An RRP of £300 sets these shoes against high-end opposition from all the big brands. Most are lighter than these and most use the superior Boa dial system. Few, if it matters to you, will be made in Italy, however.
Did you enjoy using the product? Yes, once I'd wielded the scissors, although the dials annoyed me
Would you consider buying the product? Unlikely - for this money I'd want something close to perfection and these are not that
Would you recommend the product to a friend? Doubtful
Use this box to explain your overall score

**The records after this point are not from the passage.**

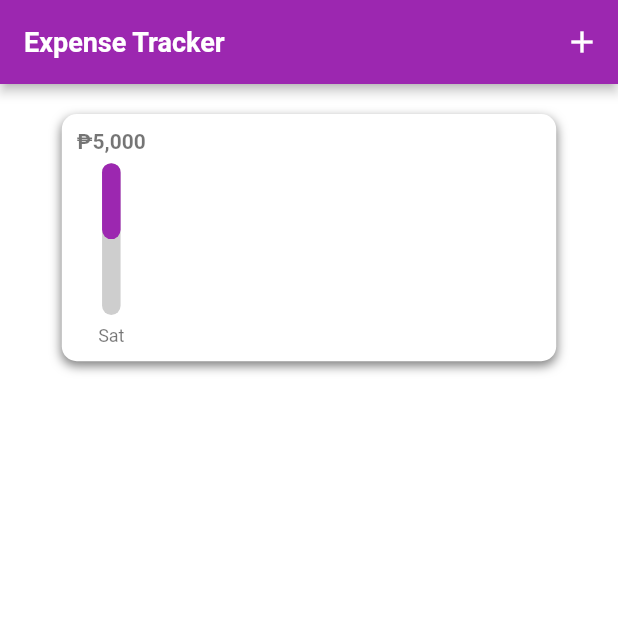
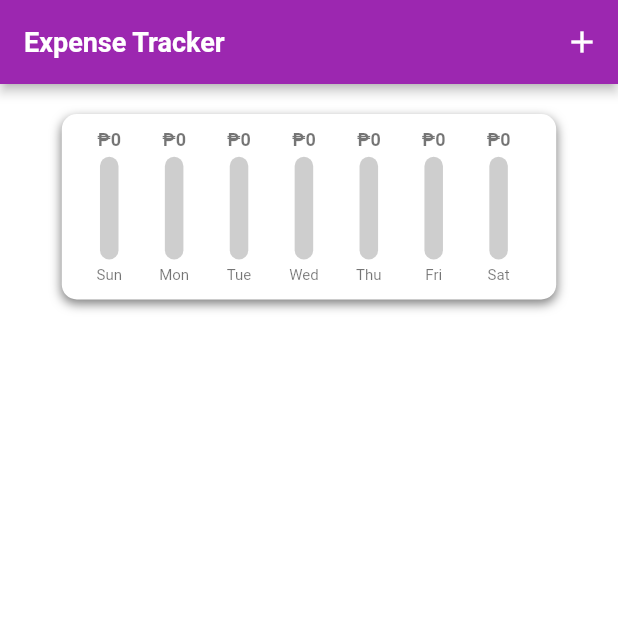
Before and after one commit to jgarzon26/expense_tracker, a Flutter app: the screen it shows after launch, on a phone screen of 412 x 824 dp, the top half of it. Run offline on Flutter 3.47's test engine with Material 2 defaults, Android fonts, the phone set to English and light mode, and no system bars; Roboto replaces fonts that are missing (OpenSans-Bold, Quicksand-Bold, Quicksand-Regular).

Commit message:
bar chart

```diff
--- a/lib/default_theme.dart
+++ b/lib/default_theme.dart
@@ -31,12 +31,12 @@ class DefaultTheme {
     return const TextTheme(
       headlineLarge: TextStyle(
         fontFamily: 'Quicksand-Bold',
-        fontSize: 14,
+        fontSize: 12,
         fontWeight: FontWeight.bold,
       ),
       headlineMedium: TextStyle(
         fontFamily: 'Quicksand-Regular',
-        fontSize: 12,
+        fontSize: 10,
       ),
     );
   }
--- a/lib/home/widgets/bar_graph/expense_chart.dart
+++ b/lib/home/widgets/bar_graph/expense_chart.dart
@@ -1,9 +1,14 @@
 import 'package:expense_tracker/constants.dart';
+import 'package:expense_tracker/date_data.dart';
+import 'package:expense_tracker/providers/transaction_provider.dart';
 import 'package:flutter/material.dart';
 import 'package:expense_tracker/home/widgets/bar_graph/expense_progress.dart';
+import 'package:provider/provider.dart';
 
 class ExpenseChart extends StatelessWidget {
   const ExpenseChart({super.key});
+
+  final maxAmount = 10000.0;
 
   @override
   Widget build(BuildContext context) {
@@ -12,26 +17,35 @@ class ExpenseChart extends StatelessWidget {
         vertical: kDefaultPadding + 10,
       ),
       child: Container(
-        height: MediaQuery.of(context).size.height * 0.2,
+        padding: const EdgeInsets.symmetric(
+            horizontal: kDefaultPadding, vertical: kDefaultPadding),
+        height: MediaQuery.of(context).size.height * 0.15,
         width: MediaQuery.of(context).size.width * 0.8,
         decoration: BoxDecoration(
           color: Colors.white,
           borderRadius: BorderRadius.circular(kDefaultBorderRadius),
           boxShadow: kDefaultBoxShadow,
         ),
-        child: Padding(
-          padding: const EdgeInsets.all(kDefaultPadding),
-          child: Row(
-            //temporary
-            children: [
-              ExpenseProgress(
-                amount: 5000,
-                date: DateTime.now(),
-                maxAmount: 10000,
-              ),
-            ],
-          ),
-        ),
+        child: ListView.builder(
+            scrollDirection: Axis.horizontal,
+            physics: const NeverScrollableScrollPhysics(),
+            itemCount: dates.length,
+            itemBuilder: (context, index) {
+              final transactionProvider = context.watch<TransactionProvider>();
+              if (transactionProvider.transactions.isEmpty) {
+                return ExpenseProgress(
+                  amount: 0,
+                  date: dates[index],
+                  maxAmount: maxAmount,
+                );
+              } else {
+                return ExpenseProgress(
+                  amount: transactionProvider.transactions[0].amount,
+                  date: dates[index],
+                  maxAmount: maxAmount,
+                );
+              }
+            }),
       ),
     );
   }
--- a/lib/home/widgets/bar_graph/expense_progress.dart
+++ b/lib/home/widgets/bar_graph/expense_progress.dart
@@ -21,15 +21,35 @@ class ExpenseProgress extends StatelessWidget {
 
     final percent = amount / maxAmount;
 
-    return Column(
+    double updateProgress() {
+      if (percent > 0.05) {
+        return percent;
+      } else {
+        if (percent > 0) {
+          return 0.05;
+        } else {
+          return 0;
+        }
+      }
+    }
+
+    return SizedBox(
+      width: MediaQuery.of(context).size.width * 0.105,
+      child: Column(
         mainAxisAlignment: MainAxisAlignment.spaceBetween,
         children: [
-        Text(
+          ConstrainedBox(
+            constraints: const BoxConstraints(
+              maxWidth: 40,
+            ),
+            child: Text(
               NumberFormat.simpleCurrency(
                 name: '₱',
                 decimalDigits: 0,
               ).format(amount),
+              overflow: TextOverflow.ellipsis,
               style: Theme.of(context).textTheme.headlineLarge,
+            ),
           ),
           const Spacer(),
           Expanded(
@@ -47,7 +67,7 @@ class ExpenseProgress extends StatelessWidget {
                 ),
                 //foreground
                 FractionallySizedBox(
-                heightFactor: percent > 0.05 ? percent : 0.05,
+                  heightFactor: updateProgress(),
                   child: Container(
                     width: maxWidth,
                     height: double.infinity,
@@ -66,6 +86,7 @@ class ExpenseProgress extends StatelessWidget {
             style: Theme.of(context).textTheme.headlineMedium,
           ),
         ],
+      ),
     );
   }
 }
```
Lines whose indentation alone changed are shown as unchanged.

They are nicely made and should last for ages. Those are good things at this price, but you can also reasonably expect a best-in-class closure system and flawless comfort – and ideally a couple of hundred grams less. Although I've scored these shoes highly across several categories, overall I definitely feel there are better options at this price.
About the tester
I usually ride: On-one Bish Bash Bosh My best bike is: Rose X-Lite CRS
I've been riding for: Over 20 years I ride: Most days I would class myself as: Expert
I regularly do the following types of riding: road racing, time trialling, cyclo cross, commuting, touring, club rides, sportives, general fitness riding, fixed/singlespeed, mtb,
Jez spends his days making robots that drive cars but is happiest when on two wheels. His roots are in mountain biking but he spends more time nowadays on the road, occasionally racing but more often just riding.